2. Fukushima Daiichi
For whatever reason, the Japanese thought it was a good idea to place a nuclear power plant along shores frequented by earthquakes and subsequent tsunamis. It is amazing that the plant, commissioned since 1971, hadn’t experienced a disaster earlier. Not surprisingly, a ridiculously large quake and tsunami hit on March 11, 2011. Nature knocked Fukushima Daichi (Fukushima I), one of the 15 largest power plants in the world, out of business. Once cooling systems were flooded out and power low, radioactivity spewed forth. Reactors overheated while a hold was put on using seawater to prevent an imminent meltdown. By the time the red tape cleared to do permanent harm to the nuclear apparatus with the sea water, it was too late to prevent the meltdowns. The end result is a 20 square km restricted zone surrounding the area. Luckily geographical features prevented the need for a larger Chernobyl-sized zone. While this disaster currently ranks #2 on our list, future discoveries concerning the health of nearby Japanese citizens might easily push the Fukushima Daiichi nuclear disaster past our current champion.

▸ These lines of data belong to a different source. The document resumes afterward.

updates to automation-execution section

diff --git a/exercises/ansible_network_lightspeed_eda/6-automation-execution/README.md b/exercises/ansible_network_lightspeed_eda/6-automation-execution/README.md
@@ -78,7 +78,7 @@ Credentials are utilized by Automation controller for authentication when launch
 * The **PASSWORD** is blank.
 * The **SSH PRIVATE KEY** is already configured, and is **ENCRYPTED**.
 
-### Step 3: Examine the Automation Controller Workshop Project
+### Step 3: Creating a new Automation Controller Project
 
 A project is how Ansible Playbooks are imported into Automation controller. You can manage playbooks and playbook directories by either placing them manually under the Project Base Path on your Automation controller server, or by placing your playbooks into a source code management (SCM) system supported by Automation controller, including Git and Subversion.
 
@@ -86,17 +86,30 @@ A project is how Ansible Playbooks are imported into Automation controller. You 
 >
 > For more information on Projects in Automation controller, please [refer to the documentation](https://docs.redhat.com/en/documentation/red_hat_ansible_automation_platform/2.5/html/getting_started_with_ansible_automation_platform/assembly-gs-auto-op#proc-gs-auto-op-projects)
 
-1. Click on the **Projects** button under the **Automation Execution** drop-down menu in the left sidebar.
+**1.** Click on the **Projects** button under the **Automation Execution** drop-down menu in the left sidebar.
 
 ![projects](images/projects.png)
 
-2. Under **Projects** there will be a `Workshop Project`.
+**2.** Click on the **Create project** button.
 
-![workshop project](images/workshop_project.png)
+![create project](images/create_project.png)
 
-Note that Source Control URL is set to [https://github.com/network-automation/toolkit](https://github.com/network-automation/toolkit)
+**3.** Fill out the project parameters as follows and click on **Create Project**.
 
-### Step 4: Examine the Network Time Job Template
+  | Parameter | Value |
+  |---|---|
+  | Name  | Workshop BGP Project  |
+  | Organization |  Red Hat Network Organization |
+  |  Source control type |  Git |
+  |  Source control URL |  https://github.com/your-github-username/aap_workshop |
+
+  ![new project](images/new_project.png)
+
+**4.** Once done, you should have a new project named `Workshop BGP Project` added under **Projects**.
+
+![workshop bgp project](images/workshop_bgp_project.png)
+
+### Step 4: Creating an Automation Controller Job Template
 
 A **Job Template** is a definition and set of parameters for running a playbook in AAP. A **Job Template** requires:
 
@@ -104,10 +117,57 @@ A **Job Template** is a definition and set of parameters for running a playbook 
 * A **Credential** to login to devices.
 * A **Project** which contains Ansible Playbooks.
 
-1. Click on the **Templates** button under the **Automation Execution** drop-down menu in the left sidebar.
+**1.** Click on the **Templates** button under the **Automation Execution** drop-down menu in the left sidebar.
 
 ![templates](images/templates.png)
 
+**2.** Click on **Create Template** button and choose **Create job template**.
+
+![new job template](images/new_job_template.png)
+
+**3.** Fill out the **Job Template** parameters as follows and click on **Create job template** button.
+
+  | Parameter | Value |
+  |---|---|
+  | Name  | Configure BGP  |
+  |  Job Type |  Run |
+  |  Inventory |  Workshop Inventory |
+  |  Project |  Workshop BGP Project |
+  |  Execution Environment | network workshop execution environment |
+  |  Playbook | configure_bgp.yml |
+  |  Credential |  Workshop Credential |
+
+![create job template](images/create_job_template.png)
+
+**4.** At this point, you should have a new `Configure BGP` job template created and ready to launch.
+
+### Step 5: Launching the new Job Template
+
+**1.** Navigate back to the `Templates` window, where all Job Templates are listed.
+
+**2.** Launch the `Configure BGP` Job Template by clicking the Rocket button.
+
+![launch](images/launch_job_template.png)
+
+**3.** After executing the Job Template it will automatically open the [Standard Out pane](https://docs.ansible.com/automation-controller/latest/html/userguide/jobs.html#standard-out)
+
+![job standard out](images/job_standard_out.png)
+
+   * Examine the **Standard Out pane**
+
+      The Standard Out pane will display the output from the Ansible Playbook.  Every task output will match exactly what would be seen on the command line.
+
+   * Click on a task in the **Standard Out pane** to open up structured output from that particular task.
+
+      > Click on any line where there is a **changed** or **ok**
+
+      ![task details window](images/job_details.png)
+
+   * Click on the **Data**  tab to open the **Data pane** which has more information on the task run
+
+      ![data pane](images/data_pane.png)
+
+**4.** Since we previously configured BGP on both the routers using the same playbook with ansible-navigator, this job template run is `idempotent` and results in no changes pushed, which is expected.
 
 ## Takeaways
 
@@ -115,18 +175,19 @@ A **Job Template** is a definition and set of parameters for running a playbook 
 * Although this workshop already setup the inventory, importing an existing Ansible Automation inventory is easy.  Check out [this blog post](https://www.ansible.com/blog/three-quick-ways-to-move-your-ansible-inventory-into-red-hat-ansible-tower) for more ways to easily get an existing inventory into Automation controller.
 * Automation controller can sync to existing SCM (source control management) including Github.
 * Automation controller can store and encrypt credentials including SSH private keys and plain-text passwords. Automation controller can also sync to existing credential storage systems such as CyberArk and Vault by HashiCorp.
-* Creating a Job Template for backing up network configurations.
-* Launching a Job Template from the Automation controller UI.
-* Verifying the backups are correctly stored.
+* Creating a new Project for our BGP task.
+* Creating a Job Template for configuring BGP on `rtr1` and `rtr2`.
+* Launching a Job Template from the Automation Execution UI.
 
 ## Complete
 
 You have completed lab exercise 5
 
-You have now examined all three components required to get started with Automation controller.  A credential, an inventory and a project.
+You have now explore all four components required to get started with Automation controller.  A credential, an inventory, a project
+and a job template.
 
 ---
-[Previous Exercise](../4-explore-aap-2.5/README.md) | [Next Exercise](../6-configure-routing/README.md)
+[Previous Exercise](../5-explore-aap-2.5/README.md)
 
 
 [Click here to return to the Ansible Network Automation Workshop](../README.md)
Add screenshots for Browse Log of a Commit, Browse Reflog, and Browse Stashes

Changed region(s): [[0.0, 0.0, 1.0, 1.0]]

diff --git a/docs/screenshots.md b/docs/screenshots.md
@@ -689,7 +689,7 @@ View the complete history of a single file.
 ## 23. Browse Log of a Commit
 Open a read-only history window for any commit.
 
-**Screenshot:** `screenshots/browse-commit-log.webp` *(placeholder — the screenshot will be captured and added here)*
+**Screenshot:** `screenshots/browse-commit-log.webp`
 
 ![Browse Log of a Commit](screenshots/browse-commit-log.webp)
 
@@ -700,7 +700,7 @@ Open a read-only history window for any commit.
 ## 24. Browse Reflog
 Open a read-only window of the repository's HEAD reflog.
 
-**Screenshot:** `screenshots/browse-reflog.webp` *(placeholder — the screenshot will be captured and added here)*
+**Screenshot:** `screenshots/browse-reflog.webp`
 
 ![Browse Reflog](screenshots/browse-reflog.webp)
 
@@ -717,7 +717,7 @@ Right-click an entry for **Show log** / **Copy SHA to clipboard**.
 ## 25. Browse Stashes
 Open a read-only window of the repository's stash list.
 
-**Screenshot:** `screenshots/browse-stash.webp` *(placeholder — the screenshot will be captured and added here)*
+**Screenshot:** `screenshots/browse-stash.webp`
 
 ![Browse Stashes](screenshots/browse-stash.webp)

Ever since 1986, the disaster in Chernobyl has influenced popular myths and realities alike. A zone of 19 miles (30 km) was subsequently cleared of people and remains mostly unoccupied to this day. Chernobyl itself was a small town of medieval origin, but even more famous is the now vacant city of Pripyat. An increasing amount of tourists and photojournalists have visited the city’s iconic locations, such as the Ferris wheel and the amusement park. The accident at Chernobyl stands as a symbol of the diabolical nature of a Soviet regime who was more concerned with trying to cover up the accident than getting its people the help they needed. Mythically, Chernobyl has been tied to the Russian movie S.T.A.L.K.E.R. (1979) due to the similarities between the forbidden zones in the movie and in the real world. Such a huge amount of folklore and mythology surrounds the zone that a series of games and movies have explored concepts from artifact hunters that delve into radioactive areas to mutant creatures lurking among the old ruins. Even the concrete structure used to contain the melted down reactor is called a sarcophagus, like it is holding the corpse of a dormant beast. Not to be lost among the tales surrounding Chernobyl are the sacrifices made by the firefighters and other workers on that first day that helped prevent even more widespread damage.